* [Exercise aim]
Exact copy, no pictures: output all the records that follow.

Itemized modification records
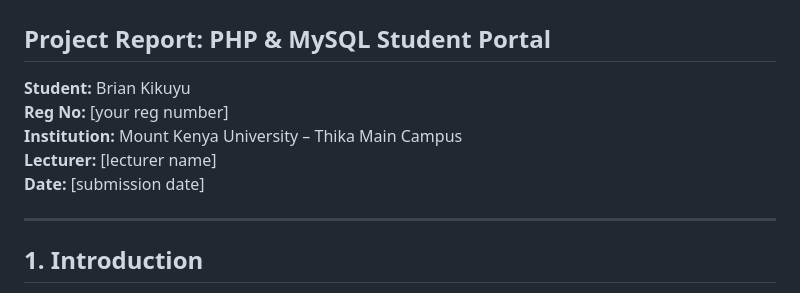
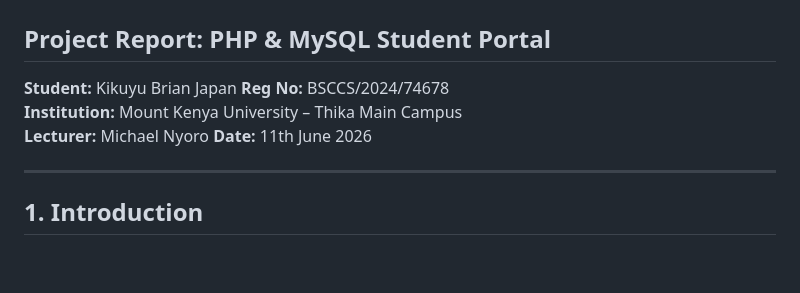
Before and after one commit to japan-brian/BIT3208-Student-Portal, a Markdown page: Documentation/report.md, the part around the change. Drawn GitHub-style; blank space fills up the shorter version.

Commit message:
Revise student and lecturer information in report
Updated student details and lecturer information in the report.

```diff
--- a/Documentation/report.md
+++ b/Documentation/report.md
@@ -1,11 +1,11 @@
 # BIT3208 – Advanced Web Design and Development
 ## Project Report: PHP & MySQL Student Portal
 
-**Student:** Brian Kikuyu
-**Reg No:** [your reg number]
+**Student:** Kikuyu Brian Japan
+**Reg No:** BSCCS/2024/74678
 **Institution:** Mount Kenya University – Thika Main Campus
-**Lecturer:** [lecturer name]
-**Date:** [submission date]
+**Lecturer:** Michael Nyoro
+**Date:** 11th June 2026
 
 ---
 
```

* [Answer box]
Before and after one commit to japan-brian/BIT3208-Student-Portal, a Markdown page: Documentation/report.md, the part around the change. Drawn GitHub-style; blank space fills up the shorter version.

Commit message:
Revise student and lecturer information in report
Updated student details and lecturer information in the report.

```diff
--- a/Documentation/report.md
+++ b/Documentation/report.md
@@ -1,11 +1,11 @@
 # BIT3208 – Advanced Web Design and Development
 ## Project Report: PHP & MySQL Student Portal
 
-**Student:** Brian Kikuyu
-**Reg No:** [your reg number]
+**Student:** Kikuyu Brian Japan
+**Reg No:** BSCCS/2024/74678
 **Institution:** Mount Kenya University – Thika Main Campus
-**Lecturer:** [lecturer name]
-**Date:** [submission date]
+**Lecturer:** Michael Nyoro
+**Date:** 11th June 2026
 
 ---
 
```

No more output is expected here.